Beyond the law, what needs to happen, writes Shilpa Phadke, author of a book on women’s safety in Mumbai, has to do with how Indians use their streets: “We are safer when there are more women (and more men) on the streets. When shops are open, when restaurants are open, when there are hawkers and yes, even sex workers on the street, the street is a safer space for us all.”
The outrage that this case has spurred might finally bring about a cultural change in India, Stephanie Nolen of The Globe and Mail suggests in a report:

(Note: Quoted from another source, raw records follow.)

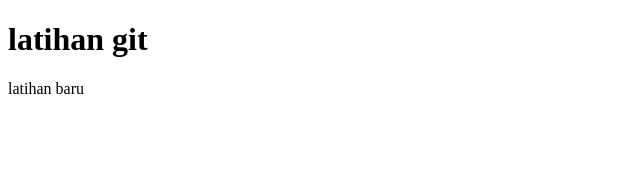
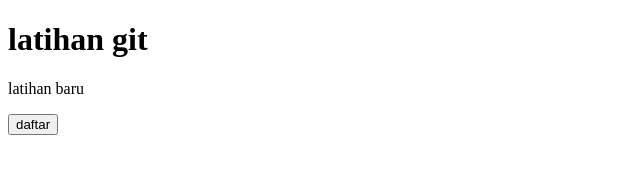
Before and after one commit to ekoprasetyo98/latian, a plain HTML site: page index.html in a window 1280 px wide. Shown: the whole page, without its empty margins (0-640 px from the left). Drawn offline with Linux system fonts and the light colour scheme.

Commit message:
mengubah index dari local

```diff
--- a/index.html
+++ b/index.html
@@ -8,5 +8,6 @@
 <body>
     <h1>latihan git</h1>
     <p>latihan baru</p>
+    <button>daftar</button>
 </body>
 </html>
```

Women assaulted leaving bars or late at night or while wearing Western clothes have been chastised by police, judges and politicians for bringing their misfortune on themselves. This time, however, there is a current of defiance in the protests, noted Subhashini Ali of the All India Democratic Women’s Association. A young woman in central Delhi on Tuesday carried a sign saying, “Stop telling me how to dress, start telling your sons not to rape.”
But rape is still not seen as a men’s issue, Ms. Ali said. “I don’t think many people are asking that question yet [of how men are being brought up and how it shapes their attitude toward rape].”
“But that’s where we have to go.”
And that should start with using sexual education in schools as a means to counter systemic patriarchal attitudes, writes Ketaki Chowkhani in Kafila, a collaborative blog that I work with.